The driving activity for this stage in the process was looking at how competitors as well as  Google Drive and Dropbox solve problems around folder hierarchy and moving lots of files around. A lot of the UI and interaction patterns that ended up in the final UI were adapted directly from Drive and Dropbox helping to ensure user expectations.

One big realization I came to here was that multi-selecting boards / files would need to be a key piece of this feature set. Imagine having to move 60 boards from one folder to another one at a time. Not including this would have been a disaster!

Story Map: A holistic view

A story map was helpful in laying out exactly what needed to be built.
Doing this exercise helped me distill down what needed to be prioritized with the time left and how user needs directly translated into features.

Competitive Solution Analysis: Multi-select has entered the chat

Mural: They already have folders but it doesn't look very well thought through.
Whimsical: There are some very familiar folder specific UI patterns here that would translate well into Miro.
Dropbox: Drive and Dropbox both use similar UI for moving batches of files around with a pop up menu so it was safe to assume its a pattern users are familiar with.
Drive: Files and folders are split up into separate rows, another common pattern users will be familiar with.
ClickUp: Multi-select files is done with a checkbox in the corner of the card. Dropbox uses this pattern as well.

Sketches: Making sure I hit all touchpoints

Overall Structure & Multi-Select
Combining familiar UI patterns used in Dropbox, Drive, ClickUp and Whimsical ensures that users can intuitively understand the new feature set.
Multi-Select + Move Board
I can modify the pop up modal for moving boards between projects and apply the same UI to moving between folders. This creates less work for engineering.
Folders View: List
I always try and think through multiple ways to do the same thing while I am sketching.
Folders View: Board
Including folder icons will help users move through the task flows more quickly as symbols register more quickly than words on a screen.
The recents section needed to be rethought a bit. Previously it only included recent boards.
The addition of folders complicates search a bit. I needed to think through changes here also.
Previously in Miro's UI starred projects and boards appeared in two different places. With the addition of folders this would get even more confusing, so this would need to be rethought.
Delete Folder
I needed to think through deleting folders. What happens to boards in those folders?

Wireframes: Getting better at speeding up my workflow

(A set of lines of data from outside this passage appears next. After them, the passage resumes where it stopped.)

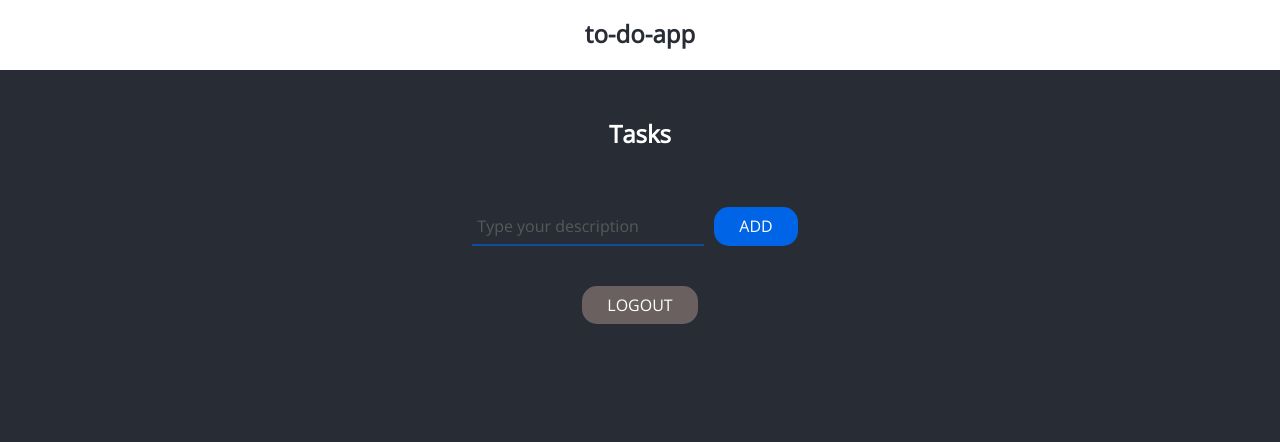
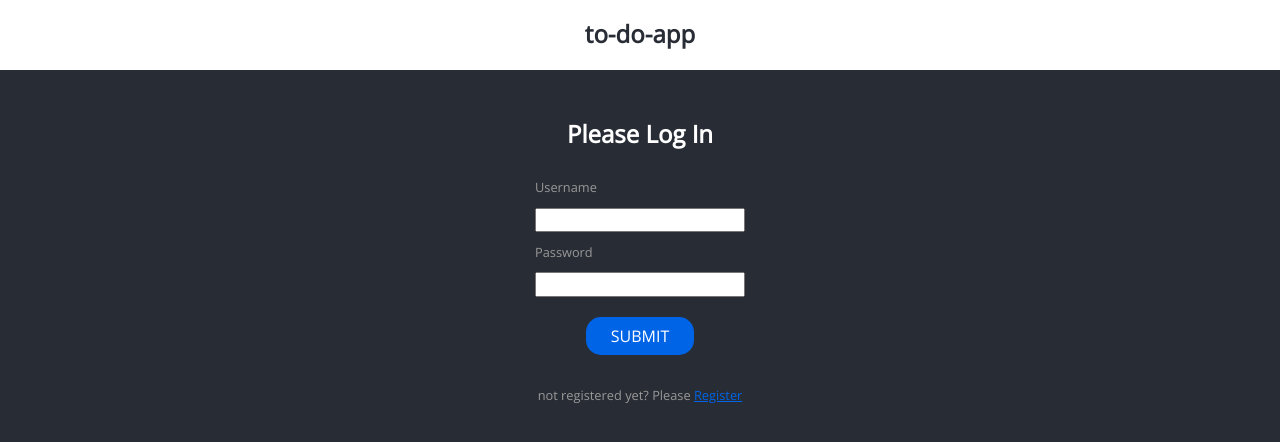
Before and after one commit to akijania/to-do-app, a React (Create React App) app: page / in a window 1280 px wide. Shown: the top 442 px of the page. Built offline with nearby package versions, Linux system fonts and the light colour scheme.

Commit message:
Add login view

```diff
--- a/src/App.js
+++ b/src/App.js
@@ -3,6 +3,7 @@ import { BrowserRouter, Switch, Route } from 'react-router-dom';
 // import './styles/global.scss';
 import  MainLayout  from './components/layout/MainLayout/MainLayout';
 import  UserPage  from './components/views/UserPage/UserPage';
+import  Login  from './components/views/Login/Login';
 import  NotFound  from './components/views/PageNotFound/PageNotFound';
 
 function App() {
@@ -12,8 +13,8 @@ function App() {
       <BrowserRouter>
         <MainLayout>
           <Switch>
-            {/* <Route exact path='/' component={Login} /> */}
-            <Route exact path='/' component={UserPage} />
+            <Route exact path='/' component={Login} />
+            <Route exact path='/:id' component={UserPage} />
             {/* <Route exact path='/register' component={Register} /> */}
             <Route path='*' component={NotFound} />
           </Switch>
--- /dev/null
+++ b/src/components/views/Login/Login.js
@@ -0,0 +1,28 @@
+import React from 'react';
+import { Link } from 'react-router-dom';
+import styles from './Login.module.scss';
+import clsx from 'clsx';
+
+const Login = (className) => {
+  return(
+    <div className={clsx(className, styles.root)}>
+      <h2>Please Log In</h2>
+      <form>
+        <label>
+          <p>Username</p>
+          <input type="text" />
+        </label>
+        <label>
+          <p>Password</p>
+          <input type="password" />
+        </label>
+        <div>
+          <button className={styles.btn} type="submit">Submit</button>
+        </div>
+      </form>
+      <p>not registered yet? Please <Link exact to='/register'>Register</Link></p>
+    </div>
+  );
+};
+
+export default Login;
--- /dev/null
+++ b/src/components/views/Login/Login.module.scss
@@ -0,0 +1,41 @@
+@import "../../../styles/settings.scss";
+
+.root {
+  background: #282c34;
+  color: #fff;
+  font-family: 'Open Sans', sans-serif;
+  padding: 30px;
+  display: flex;
+  flex-direction: column;
+  align-items: center;
+  text-align: center;
+  height: 100vh;
+
+  p {
+    text-align: left;
+    color: #999;
+    font-size: 0.8rem;
+  }
+
+  .btn {
+    background: #0064e7;
+    border: none;
+    border-radius: 15px;
+    padding: 10px 25px;
+    color: #fff;
+    font-family: inherit;
+    margin: 20px 10px;
+    text-transform: uppercase;
+    outline: none;
+    transition: .2s;
+    cursor: pointer;
+  }
+
+  .btn:hover {
+    box-shadow: 0 0 20px rgba(0, 0, 0, 0.2);
+  }
+
+  a {
+    color: #0064e7;
+  }
+}
--- a/src/components/views/UserPage/UserPage.module.scss
+++ b/src/components/views/UserPage/UserPage.module.scss
@@ -39,6 +39,7 @@ p {
 .btnRed {
   background: #e74c3c;
 }
+
 .btnGray {
   background: #6a605f;
 }
@@ -59,7 +60,6 @@ p {
   opacity: 1;
 }
 
-
 .tasksSection {
   margin-bottom: 100px;
 }
```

At this point I now had 3 weeks left to run user tests, make any changes and wrap up final UI and a prototype. With this set of wires I tried to balance working fast and working smart. This meant creating some repeatable Figma components where I thought they could be useful later on but not overthinking it.

The hierarchy is set up the same way as Google Drive with folder groups above boards.
Folder creation uses the exact same modal flow as creating a project. So most of the UI is already built and in place.
A folder icon appears next to the newly created folder so its easily scannable.
A toolbar for multi-select operations is added. This let's users batch interact with files.
With the addition of folders "Recents" now includes a tab control to switch between boards, folders and projects.
Search needs to be updated as well so users can target specific folders in their queries.

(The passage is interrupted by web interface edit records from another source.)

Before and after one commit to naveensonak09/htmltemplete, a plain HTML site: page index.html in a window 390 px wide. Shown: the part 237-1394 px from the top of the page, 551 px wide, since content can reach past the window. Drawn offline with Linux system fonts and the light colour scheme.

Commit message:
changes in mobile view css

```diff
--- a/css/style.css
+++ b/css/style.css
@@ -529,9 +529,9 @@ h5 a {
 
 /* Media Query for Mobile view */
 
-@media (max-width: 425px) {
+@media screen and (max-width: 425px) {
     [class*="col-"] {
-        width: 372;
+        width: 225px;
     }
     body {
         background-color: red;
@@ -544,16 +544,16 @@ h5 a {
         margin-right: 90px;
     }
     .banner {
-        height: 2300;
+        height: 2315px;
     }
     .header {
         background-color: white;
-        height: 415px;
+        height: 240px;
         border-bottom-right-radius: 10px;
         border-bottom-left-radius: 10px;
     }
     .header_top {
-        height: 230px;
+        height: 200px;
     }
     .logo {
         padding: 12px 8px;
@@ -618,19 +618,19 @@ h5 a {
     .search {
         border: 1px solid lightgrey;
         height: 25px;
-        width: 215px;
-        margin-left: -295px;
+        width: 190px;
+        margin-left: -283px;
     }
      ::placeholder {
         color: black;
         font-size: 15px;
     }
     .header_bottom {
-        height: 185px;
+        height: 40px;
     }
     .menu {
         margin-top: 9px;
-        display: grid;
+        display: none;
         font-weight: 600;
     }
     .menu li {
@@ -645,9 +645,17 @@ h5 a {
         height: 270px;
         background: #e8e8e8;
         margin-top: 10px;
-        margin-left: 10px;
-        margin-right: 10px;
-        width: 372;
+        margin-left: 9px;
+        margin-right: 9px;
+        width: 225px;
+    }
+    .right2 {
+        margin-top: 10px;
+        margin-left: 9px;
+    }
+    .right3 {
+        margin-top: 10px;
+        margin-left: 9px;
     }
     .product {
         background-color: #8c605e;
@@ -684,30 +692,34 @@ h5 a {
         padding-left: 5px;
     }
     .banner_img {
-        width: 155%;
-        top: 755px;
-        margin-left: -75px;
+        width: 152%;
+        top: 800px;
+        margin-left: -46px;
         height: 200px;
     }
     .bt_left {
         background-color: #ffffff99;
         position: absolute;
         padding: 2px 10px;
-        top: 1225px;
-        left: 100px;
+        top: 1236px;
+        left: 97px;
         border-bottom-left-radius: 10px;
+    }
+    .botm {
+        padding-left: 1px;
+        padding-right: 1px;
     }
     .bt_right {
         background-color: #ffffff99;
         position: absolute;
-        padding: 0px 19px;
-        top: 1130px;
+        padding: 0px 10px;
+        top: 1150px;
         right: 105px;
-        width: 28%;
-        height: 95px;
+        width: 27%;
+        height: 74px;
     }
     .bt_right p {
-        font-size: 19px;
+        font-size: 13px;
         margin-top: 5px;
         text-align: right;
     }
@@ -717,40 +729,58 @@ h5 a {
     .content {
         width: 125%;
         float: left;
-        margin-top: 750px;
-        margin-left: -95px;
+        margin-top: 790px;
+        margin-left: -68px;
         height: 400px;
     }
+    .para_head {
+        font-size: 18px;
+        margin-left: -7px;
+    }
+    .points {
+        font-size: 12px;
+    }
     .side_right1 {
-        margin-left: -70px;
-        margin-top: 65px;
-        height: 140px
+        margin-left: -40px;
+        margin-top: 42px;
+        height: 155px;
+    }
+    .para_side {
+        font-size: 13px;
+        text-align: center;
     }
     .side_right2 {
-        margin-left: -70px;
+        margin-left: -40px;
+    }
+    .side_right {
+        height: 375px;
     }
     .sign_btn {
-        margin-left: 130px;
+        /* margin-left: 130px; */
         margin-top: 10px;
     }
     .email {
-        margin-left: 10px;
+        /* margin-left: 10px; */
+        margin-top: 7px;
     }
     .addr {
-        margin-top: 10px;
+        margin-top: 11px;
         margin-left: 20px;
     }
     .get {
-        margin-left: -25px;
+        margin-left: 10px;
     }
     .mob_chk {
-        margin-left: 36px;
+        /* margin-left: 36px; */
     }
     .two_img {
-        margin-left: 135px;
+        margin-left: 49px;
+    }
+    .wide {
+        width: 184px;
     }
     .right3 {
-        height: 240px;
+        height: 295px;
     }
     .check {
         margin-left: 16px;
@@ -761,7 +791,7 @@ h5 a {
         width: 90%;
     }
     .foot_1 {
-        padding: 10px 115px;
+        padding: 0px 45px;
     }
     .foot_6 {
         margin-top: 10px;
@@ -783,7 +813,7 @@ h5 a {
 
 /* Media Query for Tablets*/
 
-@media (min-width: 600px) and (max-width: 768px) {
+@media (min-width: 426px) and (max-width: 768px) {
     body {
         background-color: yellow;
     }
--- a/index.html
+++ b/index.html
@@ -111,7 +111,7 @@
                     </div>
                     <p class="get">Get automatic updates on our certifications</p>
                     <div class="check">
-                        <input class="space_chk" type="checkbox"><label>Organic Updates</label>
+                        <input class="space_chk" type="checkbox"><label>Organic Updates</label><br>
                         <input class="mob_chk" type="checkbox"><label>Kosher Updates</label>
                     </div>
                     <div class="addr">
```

Activities & Outputs

Story Map
Competitive Solution Analysis

Learning from mistakes & some unexpected test results

One of the downsides of working fast is to being prone to letting some details slip. This was an issue I ran into while writing the first draft of my user test tasks.

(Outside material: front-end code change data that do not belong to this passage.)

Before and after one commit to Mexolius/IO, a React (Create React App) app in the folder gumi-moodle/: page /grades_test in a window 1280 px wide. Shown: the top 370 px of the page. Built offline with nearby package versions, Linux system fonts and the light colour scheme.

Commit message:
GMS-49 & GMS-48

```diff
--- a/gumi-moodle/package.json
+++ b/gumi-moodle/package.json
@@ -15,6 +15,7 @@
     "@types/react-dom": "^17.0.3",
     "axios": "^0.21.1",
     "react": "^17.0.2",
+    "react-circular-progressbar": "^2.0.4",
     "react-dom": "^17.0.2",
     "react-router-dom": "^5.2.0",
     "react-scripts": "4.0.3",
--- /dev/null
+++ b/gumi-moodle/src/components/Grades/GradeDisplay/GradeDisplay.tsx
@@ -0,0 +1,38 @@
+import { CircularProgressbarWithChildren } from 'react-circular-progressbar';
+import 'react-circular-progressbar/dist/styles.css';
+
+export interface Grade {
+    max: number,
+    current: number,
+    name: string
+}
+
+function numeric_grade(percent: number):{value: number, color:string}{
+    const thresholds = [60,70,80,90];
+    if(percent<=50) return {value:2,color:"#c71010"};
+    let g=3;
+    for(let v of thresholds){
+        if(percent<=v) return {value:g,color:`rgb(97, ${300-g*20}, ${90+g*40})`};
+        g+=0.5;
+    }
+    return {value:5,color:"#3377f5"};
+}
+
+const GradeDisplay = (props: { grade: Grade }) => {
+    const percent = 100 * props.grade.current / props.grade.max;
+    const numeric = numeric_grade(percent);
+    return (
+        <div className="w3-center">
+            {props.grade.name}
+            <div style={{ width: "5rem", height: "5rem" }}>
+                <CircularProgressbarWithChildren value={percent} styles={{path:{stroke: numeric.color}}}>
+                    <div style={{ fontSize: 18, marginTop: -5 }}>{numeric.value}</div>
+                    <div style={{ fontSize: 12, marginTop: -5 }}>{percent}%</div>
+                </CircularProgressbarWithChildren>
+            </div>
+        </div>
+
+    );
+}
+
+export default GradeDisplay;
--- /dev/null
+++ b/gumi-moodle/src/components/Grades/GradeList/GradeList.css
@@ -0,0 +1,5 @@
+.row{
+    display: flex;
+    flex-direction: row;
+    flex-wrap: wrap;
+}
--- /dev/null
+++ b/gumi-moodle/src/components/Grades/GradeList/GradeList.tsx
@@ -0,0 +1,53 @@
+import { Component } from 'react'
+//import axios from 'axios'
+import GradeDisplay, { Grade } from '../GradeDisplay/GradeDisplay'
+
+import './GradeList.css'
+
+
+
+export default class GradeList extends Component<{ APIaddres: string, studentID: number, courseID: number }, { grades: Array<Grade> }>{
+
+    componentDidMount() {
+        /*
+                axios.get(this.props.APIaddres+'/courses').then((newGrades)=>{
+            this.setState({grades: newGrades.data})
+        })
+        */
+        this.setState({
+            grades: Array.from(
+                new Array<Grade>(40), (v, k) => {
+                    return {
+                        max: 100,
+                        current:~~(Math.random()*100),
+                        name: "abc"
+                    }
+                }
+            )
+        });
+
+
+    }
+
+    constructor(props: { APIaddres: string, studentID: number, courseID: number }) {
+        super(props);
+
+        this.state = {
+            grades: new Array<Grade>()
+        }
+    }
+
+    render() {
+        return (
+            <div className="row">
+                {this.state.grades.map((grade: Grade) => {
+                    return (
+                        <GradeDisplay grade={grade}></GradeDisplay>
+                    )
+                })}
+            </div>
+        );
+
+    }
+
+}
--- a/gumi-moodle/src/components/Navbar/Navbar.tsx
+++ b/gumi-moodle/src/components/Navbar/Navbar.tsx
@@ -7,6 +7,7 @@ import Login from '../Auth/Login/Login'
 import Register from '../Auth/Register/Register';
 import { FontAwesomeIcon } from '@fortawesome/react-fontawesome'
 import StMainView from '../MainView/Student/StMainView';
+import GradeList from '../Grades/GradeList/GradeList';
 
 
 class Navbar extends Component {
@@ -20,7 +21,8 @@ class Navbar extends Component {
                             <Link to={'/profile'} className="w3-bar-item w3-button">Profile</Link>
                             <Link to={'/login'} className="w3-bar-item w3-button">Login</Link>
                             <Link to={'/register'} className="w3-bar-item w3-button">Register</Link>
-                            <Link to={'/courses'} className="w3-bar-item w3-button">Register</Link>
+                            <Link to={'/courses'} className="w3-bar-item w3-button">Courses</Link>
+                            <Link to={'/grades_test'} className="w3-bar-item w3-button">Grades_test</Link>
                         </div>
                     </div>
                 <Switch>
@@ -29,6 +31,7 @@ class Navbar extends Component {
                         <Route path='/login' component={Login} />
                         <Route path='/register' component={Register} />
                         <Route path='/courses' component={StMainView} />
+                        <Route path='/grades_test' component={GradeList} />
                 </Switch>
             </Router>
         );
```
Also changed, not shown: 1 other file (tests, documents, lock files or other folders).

In a few task prompts I had accidentally telegraphed the area of the site that I wanted the user to look in to move forward in each task. Luckily I had sent the questions over to a mentor beforehand to take a look at before I used them. He set me straight and reminded me that I needed to be careful not to lead the user too much with how I worded my questions. Lesson learned with minimal damage done!

Old: Task #4
Please use the search bar to find a board you think maybe has the word “Tagline” in it. You want to narrow down your inquiry to only Project: Site Update and Folder: Alpha.
New: Task #4
How would you find a board you think maybe has the word “Tagline” in it? You want to narrow down your inquiry to only Project: Site Update and Folder: Alpha

I conducted user tests with x5 Miro users remotely with Zoom over the timeframe of a week. Two things really surprised me about the results, users overwhelming preferring drag and drop to move boards and using the search bar as their first option to find a board.

User Test Insights

Drag & drop: Intuitive file interaction

80% of participants mentioned that their first instinct when trying to batch move files would be to multi-select then drag and drop.

Integrating search: Multi-faceted browsing

60% of participants mentioned that using the search bar is a part of their workflow when looking for files. Often its where users start.

Making the hierarchy crystal clear: Project and folder headings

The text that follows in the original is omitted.